The Interrogation Officer

Before our film, hardly anyone had taken the trouble of conducting research on him. Robert Mohr was an interesting figure: an interrogation specialist who had already worked under two other governments; and a passive collaborator who upheld the laws, no matter who passed them. I found it thrilling to see how someone like that could be in denial of the horrible events transpiring at that time. For a long time, I asked myself, why, after the interrogating Sophie over several days, he offered her a chance to save her neck at the end. Then I found out that Mohr had a son of Sophie’s age, who had just been sent to the Eastern Front shortly before.

The Officer’s Son

We interviewed the son, Willy Mohr, who is now 83, for four hours, and won deep insights into Robert Mohr’s nature. We also conducted long interviews with Anneliese Knoop-Graf, the sister of the “White Rose” member Willi Graf. She was questioned by Mohr for four months and was able to describe both Mohr and the interrogation room very precisely. Moreover, she was in the same cell as Sophie during these four months, also with Else Gebel as cellmate. The two were good friends even after the war. She was thus able to provide valuable information on Else Gebel, too.

Other Witnesses

We also had the chance to speak to Else Gebel’s nephew. Another important witness was Elisabeth Hartnagel, Sophie’s younger sister, who later married Sophie’s fianc Fritz Hartnagel. Her conversation with us was her very first interview in front of the camera. She also opened up her private archives to us. All these witnesses gave us additional support in our endeavor to tell our story as authentically as possible.

The Inner World of the Characters

The emotional aspect was the most important one fro Fred Breinersdorfer and myself: The emotions of the characters, their viewpoints, their conflicts”this is what constitutes the red thread that runs through the story. I had already been astonished by the dialogues when reading the as yet unpublished interrogation protocol.

Julia Dentsch as Sophie Scholl

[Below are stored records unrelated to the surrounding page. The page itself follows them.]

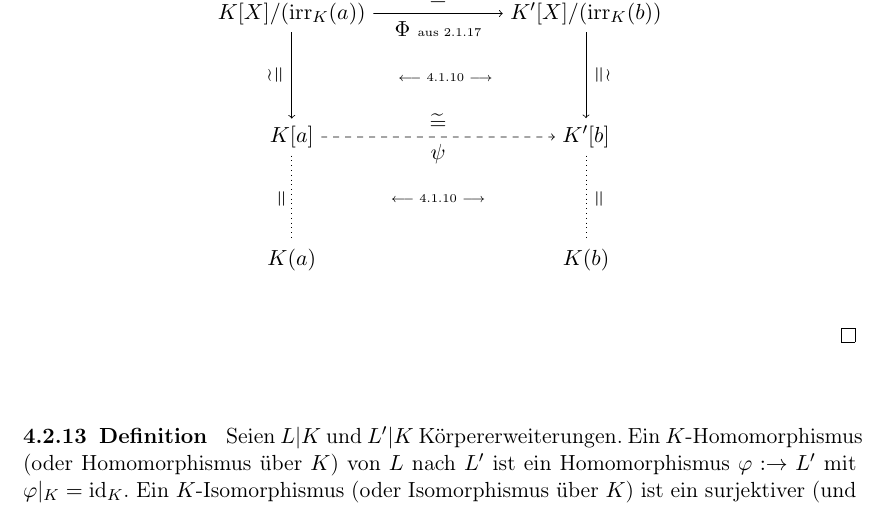
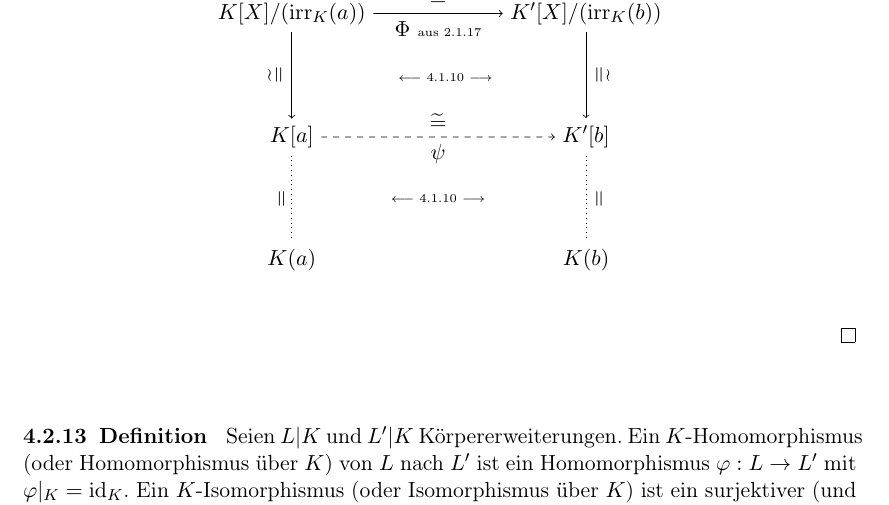
Before and after one commit to JanikB/algebra, a LaTeX book (algebra_book.tex, which reads lecture/lecture22.tex): part of page 37 of 54, cut so that both start at the same text. Compiled offline with pdfLaTeX.

Commit message:
Update lecture22.tex
In Zeile 69 hat bei $\phi : L \to L'$ das L gefehlt.

```diff
--- a/lecture/lecture22.tex
+++ b/lecture/lecture22.tex
@@ -66,7 +66,7 @@ Seien nun sowohl $a$ algebraisch über $K$ als auch $b$ über $K'$ und es gelte
 \end{figure}
 \qed
 
-\subsection{Definition} Seien $L|K$ und $L'|K$ Körpererweiterungen. Ein $K$-Homomorphismus (oder Homomorphismus über $K$) \index{Homomorphismus!über Körpererweiterungen} von $L$ nach $L'$ ist ein Homomorphismus $\phi :  \to L'$ mit $\phi|_K = \id_K$. Ein $K$-Isomorphismus (oder Isomorphismus über $K$) \index{Isomorphismus!über Körpererweiterungen} ist ein surjektiver (und damit bijektiver, siehe \ref{fixed:2.3.14b} $K$-Homomorphismus. Man nennt $L$ und $L'$ $K$-isomorph (oder isomorph über $K$) \index{isomorph!über Körpererweiterung}, in Zeichen $L \equiv_K L'$, wenn es einen $K$-Isomorphismus $L \to L'$ gibt.
+\subsection{Definition} Seien $L|K$ und $L'|K$ Körpererweiterungen. Ein $K$-Homomorphismus (oder Homomorphismus über $K$) \index{Homomorphismus!über Körpererweiterungen} von $L$ nach $L'$ ist ein Homomorphismus $\phi : L \to L'$ mit $\phi|_K = \id_K$. Ein $K$-Isomorphismus (oder Isomorphismus über $K$) \index{Isomorphismus!über Körpererweiterungen} ist ein surjektiver (und damit bijektiver, siehe \ref{fixed:2.3.14b} $K$-Homomorphismus. Man nennt $L$ und $L'$ $K$-isomorph (oder isomorph über $K$) \index{isomorph!über Körpererweiterung}, in Zeichen $L \equiv_K L'$, wenn es einen $K$-Isomorphismus $L \to L'$ gibt.
 
 \subsection{Proposition} Seien $L|K$ und $L'|K$ Körpererweiterungen und $\phi : L \to L'$ ein Körperhomomorphismus. Dann ist $\phi$ ein $K$-Homomorphismus genau dann, wenn $\phi$ ein $K$-Vektorraumhomomorphismus ist.
 
```
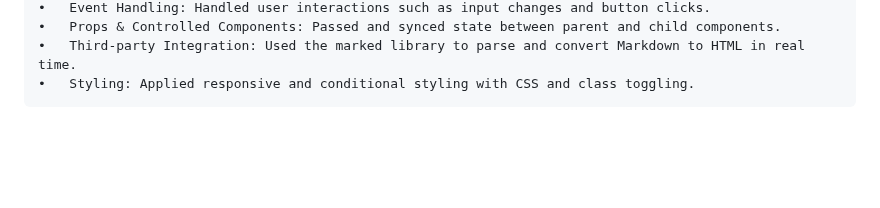
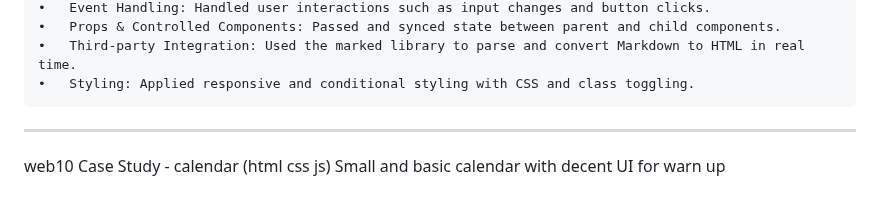
Before and after one commit to Tin0709/Learning-Web, a Markdown page: README.md, the part around the change. GitHub-like rendering; blank space fills up the shorter version.

Commit message:
update read me for web10

```diff
--- a/README.md
+++ b/README.md
@@ -116,3 +116,8 @@ What I Learned From This Project:
     •	Props & Controlled Components: Passed and synced state between parent and child components.
     •	Third-party Integration: Used the marked library to parse and convert Markdown to HTML in real time.
     •	Styling: Applied responsive and conditional styling with CSS and class toggling.
+
+---
+
+web10 Case Study - calendar (html css js)
+Small and basic calendar with decent UI for warn up
```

When you have such great actors at your disposal such as we did, an entirely new dimension comes into play: It is really incredible how Julia Dentsch threw herself into her role, how she empathized with Sophie’s emotional life and awakened it to life.